When I heard that this game was getting a remake for modern consoles I was ecstatic! This is one of the few Resident Evil games that I was never able to play. It came out when I was 7 years old and I remember seeing a cardboard cutout for it at Microplay and asking my mom if I could get it. She took one look at the cutout and said “Absolutely not! Are you crazy?!” solid call on that one mom… That being said I am no longer 7 years old, so bring on the gory zombie mayhem!

HONOURABLE MENTIONS

Mortal Kombat 11, Rage 2, Star Wars Jedi: Fallen Order, Wolfenstein: Youngblood, and Biomutant.

I feel like I should include Halo: Infinite on this list, but apart from a short video showcasing the new Slipspace engine that 343 built to run the game, we haven’t heard anything about it. The most recent information we have is that it will allow for 4 player single console co-op and have Halo: Reach style customization.
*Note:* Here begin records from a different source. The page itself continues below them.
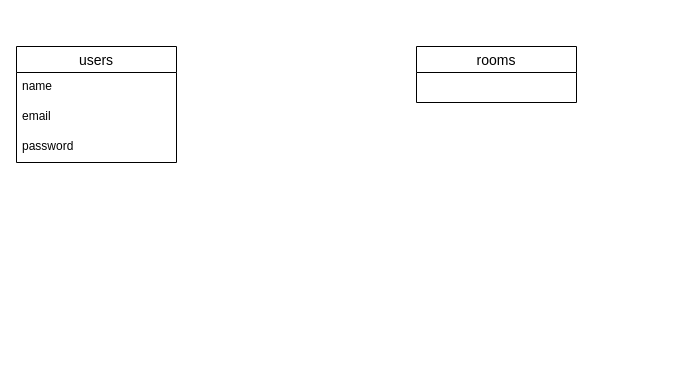
Above: Er.dio in yoheitm/group_task-app (draw.io), before the change. Source tidied: cells renumbered, new cells numbered last; positions are measured from the earlier drawing's top-left corner, leaving out a move shared by most shapes. Both pictures are drawn from the tidied source at 100%, with x=0, y=0 at pixel (16, 46).
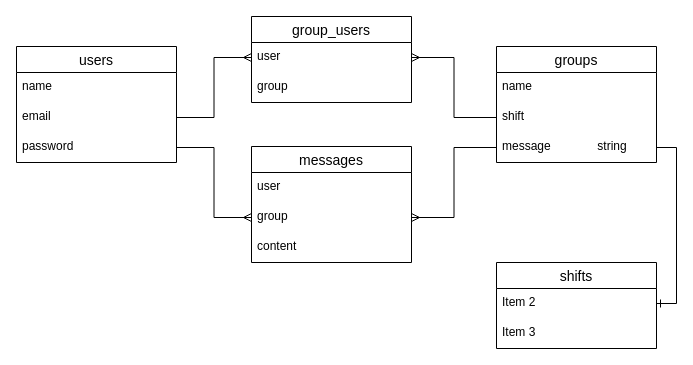
The same diagram, later.

Commit message (it also covers changes not shown here):
テーブル設計

Unchanged cells that the change refers to:
```xml
<mxCell id="4" value="email" style="text;strokeColor=none;fillColor=none;spacingLeft=4;spacingRight=4;overflow=hidden;points=[[0,0.5],[1,0.5]];portConstraint=eastwest;fontSize=12;" parent="2" vertex="1">
  <mxGeometry y="56" width="160" height="30" as="geometry" />
</mxCell>
<mxCell id="5" value="password" style="text;strokeColor=none;fillColor=none;spacingLeft=4;spacingRight=4;overflow=hidden;points=[[0,0.5],[1,0.5]];portConstraint=eastwest;fontSize=12;" parent="2" vertex="1">
  <mxGeometry y="86" width="160" height="30" as="geometry" />
</mxCell>
```

The edit, as a diff of the source:
```diff
@@
-    <mxCell id="6" value="rooms" style="swimlane;fontStyle=0;horizontal=1;startSize=26;align=center;fontSize=14;" parent="1" vertex="1">
-      <mxGeometry x="400" width="160" height="56" as="geometry" />
+    <mxCell id="6" value="groups" style="swimlane;fontStyle=0;horizontal=1;startSize=26;align=center;fontSize=14;" parent="1" vertex="1">
+      <mxGeometry x="480" width="160" height="116" as="geometry" />
     </mxCell>
+    <mxCell id="7" value="name" style="text;strokeColor=none;fillColor=none;spacingLeft=4;spacingRight=4;overflow=hidden;fontSize=12;" parent="6" vertex="1">
+      <mxGeometry y="26" width="160" height="30" as="geometry" />
+    </mxCell>
+    <mxCell id="8" value="shift                      " style="text;strokeColor=none;fillColor=none;spacingLeft=4;spacingRight=4;overflow=hidden;points=[[0,0.5],[1,0.5]];portConstraint=eastwest;fontSize=12;" parent="6" vertex="1">
+      <mxGeometry y="56" width="160" height="30" as="geometry" />
+    </mxCell>
+    <mxCell id="9" value="message              string" style="text;strokeColor=none;fillColor=none;spacingLeft=4;spacingRight=4;overflow=hidden;points=[[0,0.5],[1,0.5]];portConstraint=eastwest;fontSize=12;" parent="6" vertex="1">
+      <mxGeometry y="86" width="160" height="30" as="geometry" />
+    </mxCell>
+    <mxCell id="10" value="group_users" style="swimlane;fontStyle=0;horizontal=1;startSize=26;align=center;fontSize=14;" parent="1" vertex="1">
+      <mxGeometry x="235" y="-30" width="160" height="86" as="geometry" />
+    </mxCell>
+    <mxCell id="11" value="user" style="text;strokeColor=none;fillColor=none;spacingLeft=4;spacingRight=4;overflow=hidden;points=[[0,0.5],[1,0.5]];portConstraint=eastwest;fontSize=12;" parent="10" vertex="1">
+      <mxGeometry y="26" width="160" height="30" as="geometry" />
+    </mxCell>
+    <mxCell id="12" value="group" style="text;strokeColor=none;fillColor=none;spacingLeft=4;spacingRight=4;overflow=hidden;fontSize=12;" parent="10" vertex="1">
+      <mxGeometry y="56" width="160" height="30" as="geometry" />
+    </mxCell>
+    <mxCell id="13" value="messages" style="swimlane;fontStyle=0;horizontal=1;startSize=26;align=center;fontSize=14;" parent="1" vertex="1">
+      <mxGeometry x="235" y="100" width="160" height="116" as="geometry" />
+    </mxCell>
+    <mxCell id="14" value="user" style="text;strokeColor=none;fillColor=none;spacingLeft=4;spacingRight=4;overflow=hidden;fontSize=12;" parent="13" vertex="1">
+      <mxGeometry y="26" width="160" height="30" as="geometry" />
+    </mxCell>
+    <mxCell id="15" value="group" style="text;strokeColor=none;fillColor=none;spacingLeft=4;spacingRight=4;overflow=hidden;points=[[0,0.5],[1,0.5]];portConstraint=eastwest;fontSize=12;" parent="13" vertex="1">
+      <mxGeometry y="56" width="160" height="30" as="geometry" />
+    </mxCell>
+    <mxCell id="16" value="content" style="text;strokeColor=none;fillColor=none;spacingLeft=4;spacingRight=4;overflow=hidden;fontSize=12;" parent="13" vertex="1">
+      <mxGeometry y="86" width="160" height="30" as="geometry" />
+    </mxCell>
+    <mxCell id="17" style="edgeStyle=orthogonalEdgeStyle;rounded=0;jettySize=auto;html=1;exitX=0;exitY=0.5;exitDx=0;exitDy=0;entryX=1;entryY=0.5;entryDx=0;entryDy=0;endArrow=ERmany;endFill=0;" parent="1" edge="1" source="8" target="11">
+      <mxGeometry relative="1" as="geometry" />
+    </mxCell>
+    <mxCell id="18" style="edgeStyle=orthogonalEdgeStyle;rounded=0;jettySize=auto;html=1;entryX=0;entryY=0.5;entryDx=0;entryDy=0;endArrow=ERmany;endFill=0;" parent="1" edge="1" source="4" target="11">
+      <mxGeometry relative="1" as="geometry" />
+    </mxCell>
+    <mxCell id="19" style="edgeStyle=orthogonalEdgeStyle;rounded=0;jettySize=auto;html=1;entryX=0;entryY=0.5;entryDx=0;entryDy=0;endArrow=ERmany;endFill=0;" parent="1" edge="1" source="5" target="15">
+      <mxGeometry relative="1" as="geometry" />
+    </mxCell>
+    <mxCell id="20" style="edgeStyle=orthogonalEdgeStyle;rounded=0;jettySize=auto;html=1;entryX=1;entryY=0.5;entryDx=0;entryDy=0;endArrow=ERmany;endFill=0;" parent="1" edge="1" source="9" target="15">
+      <mxGeometry relative="1" as="geometry" />
+    </mxCell>
+    <mxCell id="21" value="shifts" style="swimlane;fontStyle=0;horizontal=1;startSize=26;align=center;fontSize=14;" parent="1" vertex="1">
+      <mxGeometry x="480" y="216" width="160" height="86" as="geometry" />
+    </mxCell>
+    <mxCell id="22" value="Item 2" style="text;strokeColor=none;fillColor=none;spacingLeft=4;spacingRight=4;overflow=hidden;points=[[0,0.5],[1,0.5]];portConstraint=eastwest;fontSize=12;" parent="21" vertex="1">
+      <mxGeometry y="26" width="160" height="30" as="geometry" />
+    </mxCell>
+    <mxCell id="23" value="Item 3" style="text;strokeColor=none;fillColor=none;spacingLeft=4;spacingRight=4;overflow=hidden;fontSize=12;" parent="21" vertex="1">
+      <mxGeometry y="56" width="160" height="30" as="geometry" />
+    </mxCell>
+    <mxCell id="24" style="edgeStyle=orthogonalEdgeStyle;rounded=0;jettySize=auto;html=1;exitX=1;exitY=0.5;exitDx=0;exitDy=0;entryX=1;entryY=0.5;entryDx=0;entryDy=0;endArrow=ERone;endFill=0;" parent="1" edge="1" source="9" target="22">
+      <mxGeometry relative="1" as="geometry" />
+    </mxCell>
```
I keep my ears and eyes peeled for any information on the upcoming Halo: Infinite but my guess is that it will be announced at E3 2019 for a 2020 release date.

There you have it! Those are my most anticipated games of 2019. Are there any you think I missed? See you next time!